Maybe he becomes an elder. Maybe he doesn’t. Over time, God will make it clear to the church whether or not this is a man called to lead them. More significantly, this man has set himself on a trajectory to grow in godliness as he learns to become a disciple-making disciple in the context of our church.
On the other hand, there may be a godly man in our church who loves others well and is a competent teacher. He has served faithfully and has seen his spiritual influence grow. Yet, for one reason or another, he doesn’t aspire to be an elder. Maybe I and others see the potential but he doesn’t. I’d want to know why. Perhaps he’s prematurely disqualified himself due to some flawed ideas about spiritual leadership (see above). Maybe he’s restrained by false humility, thinking (wrongly) that ambition is always a bad thing. Maybe nobody’s ever challenged him: “Have you ever thought that maybe God has gifted you to lead as an elder in the church?” I want to help this brother dream a bit. I want to see godly ambition welling up inside of him–ambition for the good of our church and the glory of God!
Maybe he becomes an elder. Maybe he doesn’t. Time and truth will tell. God will make it clear to the church whether or not He has appointed this man to help shepherd His flock. More significantly, whether he fills the office or not, this man has set himself on a trajectory to continue growing in godliness as a disciple-making disciple in the context of our church.
For this reasons, I’ll never stop calling all men in our church to be dreamers! I want all men in our church to aspire to be elders because I want all my brothers to become men who seek the spiritual good of the church to the glory of God.

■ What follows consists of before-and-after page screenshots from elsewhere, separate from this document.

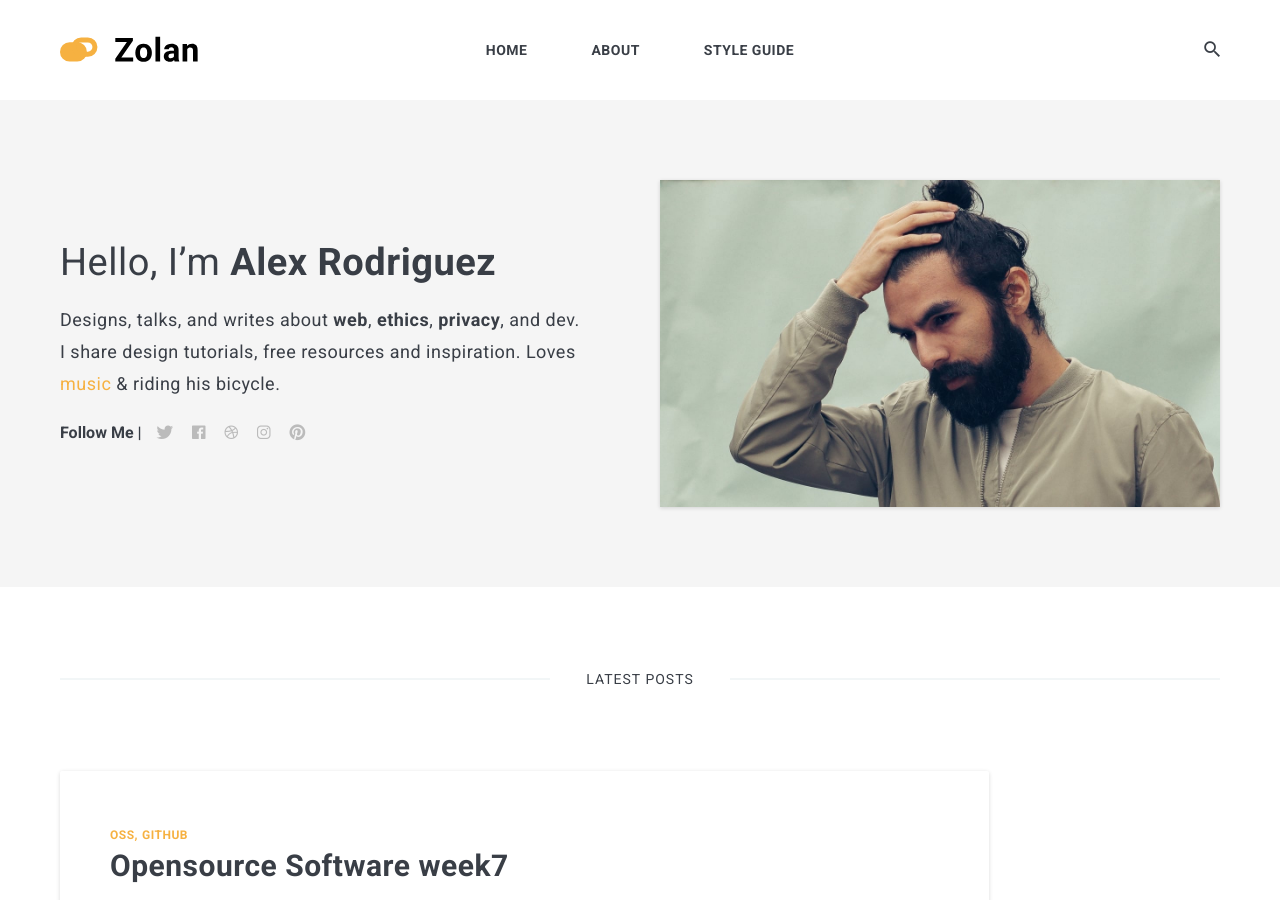
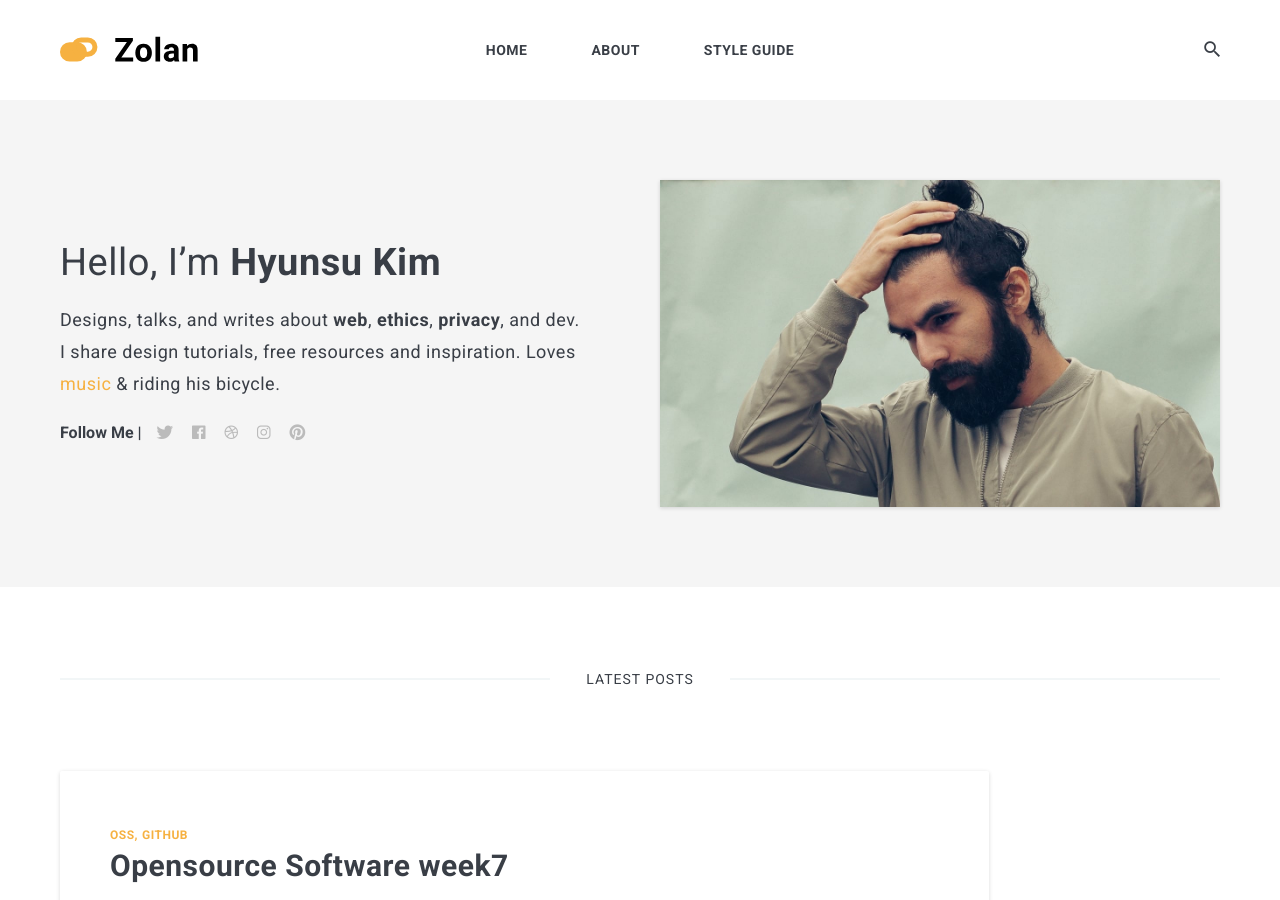
Before and after one commit to m00yu/m00yu.github.io, a Jekyll site: the page built from index.html, in a window 1280 px wide and 900 px high. Built offline with Jekyll 4.4.1, drawn with Linux system fonts in a browser that asks for light colours; nearby versions of some CDN libraries; the list of posts is cut into pages by our own code.

Commit message:
Update settings.yml

```diff
--- a/_data/settings.yml
+++ b/_data/settings.yml
@@ -1,6 +1,6 @@
 #-------------------------------
 # General Site Settings
-title: Zolan
+title: Hyunsu Kim
 logo: logo.svg # You can add own logo.
 description: Zolan is modern minimal theme for Jekyll
 
@@ -8,9 +8,9 @@ description: Zolan is modern minimal theme for Jekyll
 #-------------------------------
 # Author Settings
 author:
-  name: Alex Rodriguez
+  name: Hyunsu Kim
   image: 01.jpg
-  say-hello: Hello, I’m <strong>Alex Rodriguez</strong>
+  say-hello: Hello, I’m <strong>Hyunsu Kim</strong>
   bio: Designs, talks, and writes about <strong>web</strong>, <strong>ethics</strong>, <strong>privacy</strong>, and dev. I share design tutorials, free resources and inspiration. Loves <a href="#">music</a> & riding his bicycle.
 
 
```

Perhaps some, by God’s grace, will one day help shepherd the flock of God. Lord willing, all of us will look a lot more like Jesus.